तस्मिञ्छुक्लमुत नीलमाहुः पिङ्गलं हरितं लोहितं च ।
एष पन्था ब्रह्मणा हानुवित्तः, तेनैति ब्रह्मवित्पुण्यकृत्तैजसश्च ॥ ९ ॥
tasmiñchuklamuta nīlamāhuḥ piṅgalaṃ haritaṃ lohitaṃ ca |
eṣa panthā brahmaṇā hānuvittaḥ, tenaiti brahmavitpuṇyakṛttaijasaśca || 9 ||
9. Some speak of it as white, others as blue, grey, green, or red. This path is realised by a Brāhmaṇa (knower of Brahman). Any other knower of Brahman who has done good deeds and is identified with the Supreme Light, (also) treads this path.
Seekers after liberation are at variance regarding this path leading to liberation. How? Some aspirants speak of it as white, pure or limpid, others as blue, others as grey, green, or red, according to their experience. In reality, however, they are the nerves Suṣumnā and so forth, filled with phlegm and other liquids, for they have been mentioned in the words, ‘(Filled) with white, blue, grey,’ etc. (IV. iii. 20). Or they consider the sun to be this path of liberation, because of the reference in another Śruti, ‘He is white, he is blue,’ etc. (Ch. VIII. vi. 1). Besides, the path of realisation cannot have any colour, white or any other. In either case these white and other colours refer to some other path than that of knowledge of Brahman, which is the one under consideration.
It may be urged that the word ‘white’ refers to the pure monistic path. To this we reply: Not so, for it is enumerated along with the words, ‘blue,’ ‘yellow,’ etc., denoting colour. The white and other paths that the Yogins designate as the paths of liberation, are not really such, for they fall within the range of relative existence. They merely lead to the world of Hiraṇyagarbha and so on, for they relate to the exit through particular parts of the body: ‘Through the eye, or through the head, or through any other part of the body’ (IV. iv. 2). Therefore the path of liberation is the absorption of the body and the organs such as the eye in this very life, like the going out of a lamp—when transmigration is impossible, owing to the exhaustion of all desires through their attainment by the transformation of all objects of desire as the Self. This path of knowledge is realised by a Brāhmaṇa who has given up all his desires, and become one with the Supreme Self. Any other knower of Brahman also treads this path of the knowledge of Brahman. What kind of knower of Brahman? Who first of all has done good deeds and then given up the desire for children etc., and is identified with the Supreme Light—by connecting himself with the Light of the Supreme Self, is metamorphosed into that, that is, has become the Ātman in this very life. Such a knower of Brahman treads this path.
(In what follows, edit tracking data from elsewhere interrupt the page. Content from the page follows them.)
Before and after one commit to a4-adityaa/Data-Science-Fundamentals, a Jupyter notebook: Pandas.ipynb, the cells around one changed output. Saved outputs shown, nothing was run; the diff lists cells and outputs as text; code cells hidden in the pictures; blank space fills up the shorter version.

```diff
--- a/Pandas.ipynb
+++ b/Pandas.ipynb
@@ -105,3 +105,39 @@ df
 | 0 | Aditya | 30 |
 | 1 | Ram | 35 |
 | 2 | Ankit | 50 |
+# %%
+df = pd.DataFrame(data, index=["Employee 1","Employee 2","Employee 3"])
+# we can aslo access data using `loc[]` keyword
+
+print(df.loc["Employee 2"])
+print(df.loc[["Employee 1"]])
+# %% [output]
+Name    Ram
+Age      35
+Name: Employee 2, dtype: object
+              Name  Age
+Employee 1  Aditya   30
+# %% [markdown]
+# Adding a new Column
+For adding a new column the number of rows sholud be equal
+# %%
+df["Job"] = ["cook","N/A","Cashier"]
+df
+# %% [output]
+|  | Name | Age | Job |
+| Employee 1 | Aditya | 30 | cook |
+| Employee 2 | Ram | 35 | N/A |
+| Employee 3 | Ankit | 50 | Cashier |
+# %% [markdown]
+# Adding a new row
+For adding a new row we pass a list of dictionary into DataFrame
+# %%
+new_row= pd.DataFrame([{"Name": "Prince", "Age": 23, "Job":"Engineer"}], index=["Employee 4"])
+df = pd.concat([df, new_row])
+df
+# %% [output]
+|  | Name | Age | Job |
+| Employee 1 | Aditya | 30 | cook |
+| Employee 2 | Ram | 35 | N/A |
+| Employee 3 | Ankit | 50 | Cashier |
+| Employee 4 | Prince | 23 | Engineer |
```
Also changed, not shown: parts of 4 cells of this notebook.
One who combines good work with knowledge is not meant here, for we have said that these are contradictory. The Smṛti too says, ‘Salutation to that Embodiment of Liberation whom serene monks, fearless about rebirth, attain after the cessation of the effects of their good and bad deeds’ (Mbh. XII. xlvi. 56). There is also the exhortation to relinquish merit and demerit: ‘Give up doing good and evil’ (Mbh. XII. cccxxxvii. 40). And there are the following Smṛti passages: ‘The gods consider him a knower of Brahman who has no desires, who undertakes no work, who does not salute or praise anybody, and whose work has been exhausted, but who himself is unchanged’ (Mbh. XII. cclxix. 34), and ‘For a knower of Brahman there is no wealth comparable to unity, sameness, truthfulness, virtue, steadfastness, noninjury, candour, and withdrawal from all activities’ (Mbh. XII. clxxiv. 37). Here also the Śruti, a little further on, after giving the reason why work will be unnecessary, in the passage, ‘This is the eternal glory of a knower of Brahman: it neither increases nor decreases through work’ (IV iv. 23), will advise the giving up of all activities in the words, ‘Therefore he who knows it as such becomes self-con trolled, calm,’ etc.. (Ibid.). Therefore the clause, ‘Who has done good deeds,’ should be explained as we have done. Or the sentence may mean: The knower of Brahman who treads this path is a doer of good deeds and a Yogin who has controlled his senses. Thus it is a eṇlogy on the knowledge of Brahman. A doer of good and a Yogin of this type are considered highly fortunate people in the world. Hence these two epithets serve to glorify the knower of Brahman.